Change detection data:

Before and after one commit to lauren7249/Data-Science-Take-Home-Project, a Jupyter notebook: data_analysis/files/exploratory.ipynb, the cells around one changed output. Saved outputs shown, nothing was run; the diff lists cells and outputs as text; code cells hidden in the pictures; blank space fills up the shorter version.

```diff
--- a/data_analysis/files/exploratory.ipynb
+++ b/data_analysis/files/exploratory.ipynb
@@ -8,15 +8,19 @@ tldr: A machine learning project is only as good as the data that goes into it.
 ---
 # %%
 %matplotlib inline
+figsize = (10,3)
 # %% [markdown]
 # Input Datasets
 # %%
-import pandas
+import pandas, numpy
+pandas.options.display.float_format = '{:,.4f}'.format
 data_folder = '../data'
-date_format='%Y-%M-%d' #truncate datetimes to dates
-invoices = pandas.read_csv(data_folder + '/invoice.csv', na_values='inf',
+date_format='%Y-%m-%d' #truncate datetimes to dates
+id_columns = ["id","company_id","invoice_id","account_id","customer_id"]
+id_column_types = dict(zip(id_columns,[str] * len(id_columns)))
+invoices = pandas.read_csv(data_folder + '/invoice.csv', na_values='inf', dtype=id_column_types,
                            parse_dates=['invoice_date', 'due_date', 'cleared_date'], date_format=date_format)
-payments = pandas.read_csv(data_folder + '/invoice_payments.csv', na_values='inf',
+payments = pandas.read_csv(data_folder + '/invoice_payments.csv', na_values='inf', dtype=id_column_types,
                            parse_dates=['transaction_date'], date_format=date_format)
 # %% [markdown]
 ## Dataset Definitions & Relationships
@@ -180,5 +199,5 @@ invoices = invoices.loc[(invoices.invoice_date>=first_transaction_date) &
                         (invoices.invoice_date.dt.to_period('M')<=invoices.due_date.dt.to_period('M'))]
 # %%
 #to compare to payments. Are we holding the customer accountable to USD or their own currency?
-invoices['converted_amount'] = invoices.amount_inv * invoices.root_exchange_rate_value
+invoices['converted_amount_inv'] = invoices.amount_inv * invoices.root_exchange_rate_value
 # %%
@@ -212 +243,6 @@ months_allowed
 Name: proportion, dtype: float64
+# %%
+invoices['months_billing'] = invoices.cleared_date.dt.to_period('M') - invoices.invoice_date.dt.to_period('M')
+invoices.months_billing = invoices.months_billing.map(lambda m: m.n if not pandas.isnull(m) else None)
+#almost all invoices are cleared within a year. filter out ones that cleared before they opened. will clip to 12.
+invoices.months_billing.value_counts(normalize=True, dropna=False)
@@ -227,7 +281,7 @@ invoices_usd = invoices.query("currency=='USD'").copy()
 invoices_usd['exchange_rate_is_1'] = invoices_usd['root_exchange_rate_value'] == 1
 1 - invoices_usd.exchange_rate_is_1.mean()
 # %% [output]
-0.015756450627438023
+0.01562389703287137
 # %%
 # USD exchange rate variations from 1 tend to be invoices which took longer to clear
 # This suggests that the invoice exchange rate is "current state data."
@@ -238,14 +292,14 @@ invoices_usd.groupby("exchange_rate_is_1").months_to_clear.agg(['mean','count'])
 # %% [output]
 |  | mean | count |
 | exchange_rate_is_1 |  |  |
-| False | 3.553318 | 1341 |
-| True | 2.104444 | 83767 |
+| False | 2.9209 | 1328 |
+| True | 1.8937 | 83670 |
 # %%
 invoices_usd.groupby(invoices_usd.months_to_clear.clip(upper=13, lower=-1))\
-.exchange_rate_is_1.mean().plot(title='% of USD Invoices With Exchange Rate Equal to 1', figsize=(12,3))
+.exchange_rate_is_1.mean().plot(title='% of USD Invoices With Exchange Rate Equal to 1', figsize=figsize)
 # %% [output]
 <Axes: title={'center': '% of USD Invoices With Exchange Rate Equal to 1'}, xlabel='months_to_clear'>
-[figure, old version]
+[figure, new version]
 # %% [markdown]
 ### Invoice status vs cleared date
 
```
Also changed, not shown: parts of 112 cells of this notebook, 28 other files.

YOUR INSTRUCTIONS: Word for word, quote all of the data above.

TASK SOLUTION:
Before and after one commit to lauren7249/Data-Science-Take-Home-Project, a Jupyter notebook: data_analysis/files/exploratory.ipynb, the cells around one changed output. Saved outputs shown, nothing was run; the diff lists cells and outputs as text; code cells hidden in the pictures; blank space fills up the shorter version.

```diff
--- a/data_analysis/files/exploratory.ipynb
+++ b/data_analysis/files/exploratory.ipynb
@@ -8,15 +8,19 @@ tldr: A machine learning project is only as good as the data that goes into it.
 ---
 # %%
 %matplotlib inline
+figsize = (10,3)
 # %% [markdown]
 # Input Datasets
 # %%
-import pandas
+import pandas, numpy
+pandas.options.display.float_format = '{:,.4f}'.format
 data_folder = '../data'
-date_format='%Y-%M-%d' #truncate datetimes to dates
-invoices = pandas.read_csv(data_folder + '/invoice.csv', na_values='inf',
+date_format='%Y-%m-%d' #truncate datetimes to dates
+id_columns = ["id","company_id","invoice_id","account_id","customer_id"]
+id_column_types = dict(zip(id_columns,[str] * len(id_columns)))
+invoices = pandas.read_csv(data_folder + '/invoice.csv', na_values='inf', dtype=id_column_types,
                            parse_dates=['invoice_date', 'due_date', 'cleared_date'], date_format=date_format)
-payments = pandas.read_csv(data_folder + '/invoice_payments.csv', na_values='inf',
+payments = pandas.read_csv(data_folder + '/invoice_payments.csv', na_values='inf', dtype=id_column_types,
                            parse_dates=['transaction_date'], date_format=date_format)
 # %% [markdown]
 ## Dataset Definitions & Relationships
@@ -180,5 +199,5 @@ invoices = invoices.loc[(invoices.invoice_date>=first_transaction_date) &
                         (invoices.invoice_date.dt.to_period('M')<=invoices.due_date.dt.to_period('M'))]
 # %%
 #to compare to payments. Are we holding the customer accountable to USD or their own currency?
-invoices['converted_amount'] = invoices.amount_inv * invoices.root_exchange_rate_value
+invoices['converted_amount_inv'] = invoices.amount_inv * invoices.root_exchange_rate_value
 # %%
@@ -212 +243,6 @@ months_allowed
 Name: proportion, dtype: float64
+# %%
+invoices['months_billing'] = invoices.cleared_date.dt.to_period('M') - invoices.invoice_date.dt.to_period('M')
+invoices.months_billing = invoices.months_billing.map(lambda m: m.n if not pandas.isnull(m) else None)
+#almost all invoices are cleared within a year. filter out ones that cleared before they opened. will clip to 12.
+invoices.months_billing.value_counts(normalize=True, dropna=False)
@@ -227,7 +281,7 @@ invoices_usd = invoices.query("currency=='USD'").copy()
 invoices_usd['exchange_rate_is_1'] = invoices_usd['root_exchange_rate_value'] == 1
 1 - invoices_usd.exchange_rate_is_1.mean()
 # %% [output]
-0.015756450627438023
+0.01562389703287137
 # %%
 # USD exchange rate variations from 1 tend to be invoices which took longer to clear
 # This suggests that the invoice exchange rate is "current state data."
@@ -238,14 +292,14 @@ invoices_usd.groupby("exchange_rate_is_1").months_to_clear.agg(['mean','count'])
 # %% [output]
 |  | mean | count |
 | exchange_rate_is_1 |  |  |
-| False | 3.553318 | 1341 |
-| True | 2.104444 | 83767 |
+| False | 2.9209 | 1328 |
+| True | 1.8937 | 83670 |
 # %%
 invoices_usd.groupby(invoices_usd.months_to_clear.clip(upper=13, lower=-1))\
-.exchange_rate_is_1.mean().plot(title='% of USD Invoices With Exchange Rate Equal to 1', figsize=(12,3))
+.exchange_rate_is_1.mean().plot(title='% of USD Invoices With Exchange Rate Equal to 1', figsize=figsize)
 # %% [output]
 <Axes: title={'center': '% of USD Invoices With Exchange Rate Equal to 1'}, xlabel='months_to_clear'>
-[figure, old version]
+[figure, new version]
 # %% [markdown]
 ### Invoice status vs cleared date
 
```
Also changed, not shown: parts of 112 cells of this notebook, 28 other files.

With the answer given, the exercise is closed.